┌──

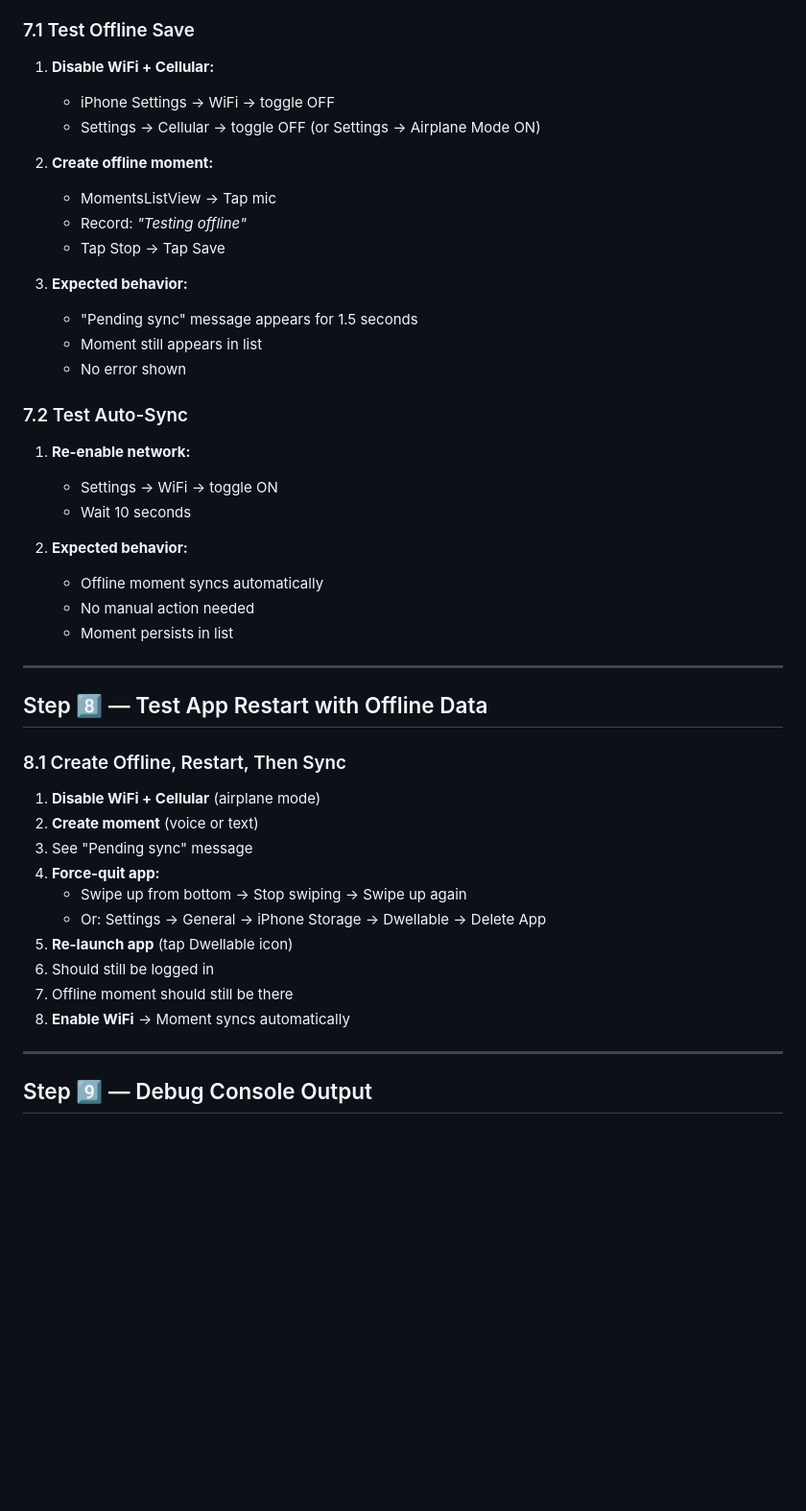
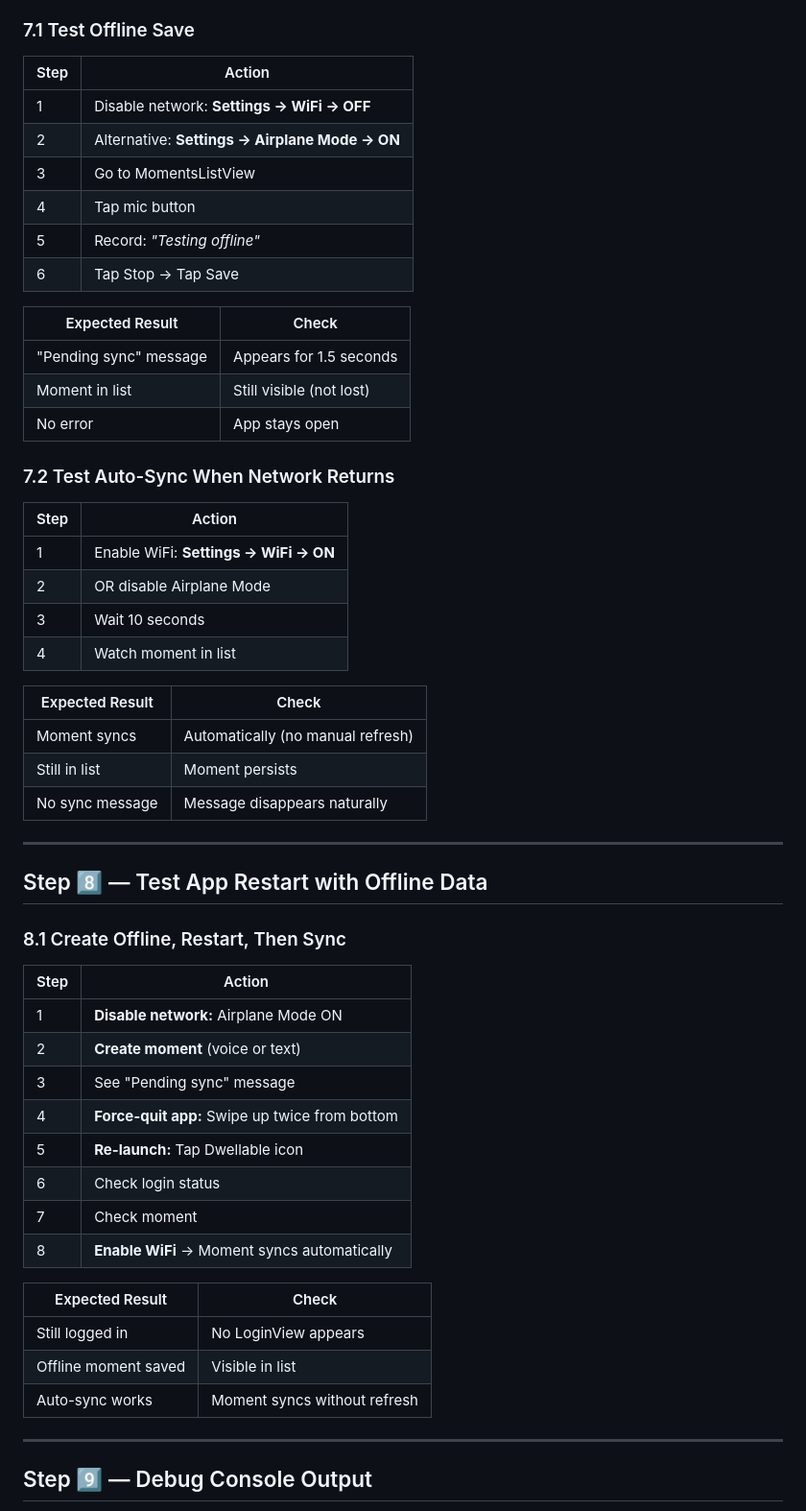
Before and after one commit to kell-ship-it/Dwellable-Native, a Markdown page: Dwellable/PHYSICAL_DEVICE_BUILD.md, the part around one of its changes. Shown at 96% size. Rendered like a GitHub page; blank space fills up the shorter version.

```diff
--- a/Dwellable/PHYSICAL_DEVICE_BUILD.md
+++ b/Dwellable/PHYSICAL_DEVICE_BUILD.md
@@ -169,29 +182,34 @@ This is where the physical device really shines:
 ### 7.1 Test Offline Save
 
-1. **Disable WiFi + Cellular:**
-   - iPhone Settings → WiFi → toggle OFF
-   - Settings → Cellular → toggle OFF (or Settings → Airplane Mode ON)
+| Step | Action |
+|---|---|
+| 1 | Disable network: **Settings → WiFi → OFF** |
+| 2 | Alternative: **Settings → Airplane Mode → ON** |
+| 3 | Go to MomentsListView |
+| 4 | Tap mic button |
+| 5 | Record: *"Testing offline"* |
+| 6 | Tap Stop → Tap Save |
 
-2. **Create offline moment:**
-   - MomentsListView → Tap mic
-   - Record: *"Testing offline"*
-   - Tap Stop → Tap Save
+| Expected Result | Check |
+|---|---|
+| "Pending sync" message | Appears for 1.5 seconds |
+| Moment in list | Still visible (not lost) |
+| No error | App stays open |
 
-3. **Expected behavior:**
-   - "Pending sync" message appears for 1.5 seconds
-   - Moment still appears in list
-   - No error shown
+### 7.2 Test Auto-Sync When Network Returns
 
-### 7.2 Test Auto-Sync
+| Step | Action |
+|---|---|
+| 1 | Enable WiFi: **Settings → WiFi → ON** |
+| 2 | OR disable Airplane Mode |
+| 3 | Wait 10 seconds |
+| 4 | Watch moment in list |
 
-1. **Re-enable network:**
-   - Settings → WiFi → toggle ON
-   - Wait 10 seconds
-
-2. **Expected behavior:**
-   - Offline moment syncs automatically
-   - No manual action needed
-   - Moment persists in list
+| Expected Result | Check |
+|---|---|
+| Moment syncs | Automatically (no manual refresh) |
+| Still in list | Moment persists |
+| No sync message | Message disappears naturally |
 
 ---
 
@@ -199,16 +217,22 @@ This is where the physical device really shines:
 
 ### 8.1 Create Offline, Restart, Then Sync
 
-1. **Disable WiFi + Cellular** (airplane mode)
-2. **Create moment** (voice or text)
-3. See "Pending sync" message
-4. **Force-quit app:**
-   - Swipe up from bottom → Stop swiping → Swipe up again
-   - Or: Settings → General → iPhone Storage → Dwellable → Delete App
-5. **Re-launch app** (tap Dwellable icon)
-6. Should still be logged in
-7. Offline moment should still be there
-8. **Enable WiFi** → Moment syncs automatically
+| Step | Action |
+|---|---|
+| 1 | **Disable network:** Airplane Mode ON |
+| 2 | **Create moment** (voice or text) |
+| 3 | See "Pending sync" message |
+| 4 | **Force-quit app:** Swipe up twice from bottom |
+| 5 | **Re-launch:** Tap Dwellable icon |
+| 6 | Check login status | Should still be logged in (Keychain) |
+| 7 | Check moment | Offline moment still there |
+| 8 | **Enable WiFi** → Moment syncs automatically |
+
+| Expected Result | Check |
+|---|---|
+| Still logged in | No LoginView appears |
+| Offline moment saved | Visible in list |
+| Auto-sync works | Moment syncs without refresh |
 
 ---
 
```
Also changed, not shown: other parts of Dwellable/PHYSICAL_DEVICE_BUILD.md (+91 -73 lines), Dwellable/TESTING_GUIDE.md (+6 -8 lines), Dwellable/XCUI_TESTS.md (+13 -65 lines).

└──

**What you should do**
In the copy, include all records verbatim but no images.

**Solution for this exercise**
Before and after one commit to kell-ship-it/Dwellable-Native, a Markdown page: Dwellable/PHYSICAL_DEVICE_BUILD.md, the part around one of its changes. Shown at 96% size. Rendered like a GitHub page; blank space fills up the shorter version.

```diff
--- a/Dwellable/PHYSICAL_DEVICE_BUILD.md
+++ b/Dwellable/PHYSICAL_DEVICE_BUILD.md
@@ -169,29 +182,34 @@ This is where the physical device really shines:
 ### 7.1 Test Offline Save
 
-1. **Disable WiFi + Cellular:**
-   - iPhone Settings → WiFi → toggle OFF
-   - Settings → Cellular → toggle OFF (or Settings → Airplane Mode ON)
+| Step | Action |
+|---|---|
+| 1 | Disable network: **Settings → WiFi → OFF** |
+| 2 | Alternative: **Settings → Airplane Mode → ON** |
+| 3 | Go to MomentsListView |
+| 4 | Tap mic button |
+| 5 | Record: *"Testing offline"* |
+| 6 | Tap Stop → Tap Save |
 
-2. **Create offline moment:**
-   - MomentsListView → Tap mic
-   - Record: *"Testing offline"*
-   - Tap Stop → Tap Save
+| Expected Result | Check |
+|---|---|
+| "Pending sync" message | Appears for 1.5 seconds |
+| Moment in list | Still visible (not lost) |
+| No error | App stays open |
 
-3. **Expected behavior:**
-   - "Pending sync" message appears for 1.5 seconds
-   - Moment still appears in list
-   - No error shown
+### 7.2 Test Auto-Sync When Network Returns
 
-### 7.2 Test Auto-Sync
+| Step | Action |
+|---|---|
+| 1 | Enable WiFi: **Settings → WiFi → ON** |
+| 2 | OR disable Airplane Mode |
+| 3 | Wait 10 seconds |
+| 4 | Watch moment in list |
 
-1. **Re-enable network:**
-   - Settings → WiFi → toggle ON
-   - Wait 10 seconds
-
-2. **Expected behavior:**
-   - Offline moment syncs automatically
-   - No manual action needed
-   - Moment persists in list
+| Expected Result | Check |
+|---|---|
+| Moment syncs | Automatically (no manual refresh) |
+| Still in list | Moment persists |
+| No sync message | Message disappears naturally |
 
 ---
 
@@ -199,16 +217,22 @@ This is where the physical device really shines:
 
 ### 8.1 Create Offline, Restart, Then Sync
 
-1. **Disable WiFi + Cellular** (airplane mode)
-2. **Create moment** (voice or text)
-3. See "Pending sync" message
-4. **Force-quit app:**
-   - Swipe up from bottom → Stop swiping → Swipe up again
-   - Or: Settings → General → iPhone Storage → Dwellable → Delete App
-5. **Re-launch app** (tap Dwellable icon)
-6. Should still be logged in
-7. Offline moment should still be there
-8. **Enable WiFi** → Moment syncs automatically
+| Step | Action |
+|---|---|
+| 1 | **Disable network:** Airplane Mode ON |
+| 2 | **Create moment** (voice or text) |
+| 3 | See "Pending sync" message |
+| 4 | **Force-quit app:** Swipe up twice from bottom |
+| 5 | **Re-launch:** Tap Dwellable icon |
+| 6 | Check login status | Should still be logged in (Keychain) |
+| 7 | Check moment | Offline moment still there |
+| 8 | **Enable WiFi** → Moment syncs automatically |
+
+| Expected Result | Check |
+|---|---|
+| Still logged in | No LoginView appears |
+| Offline moment saved | Visible in list |
+| Auto-sync works | Moment syncs without refresh |
 
 ---
 
```
Also changed, not shown: other parts of Dwellable/PHYSICAL_DEVICE_BUILD.md (+91 -73 lines), Dwellable/TESTING_GUIDE.md (+6 -8 lines), Dwellable/XCUI_TESTS.md (+13 -65 lines).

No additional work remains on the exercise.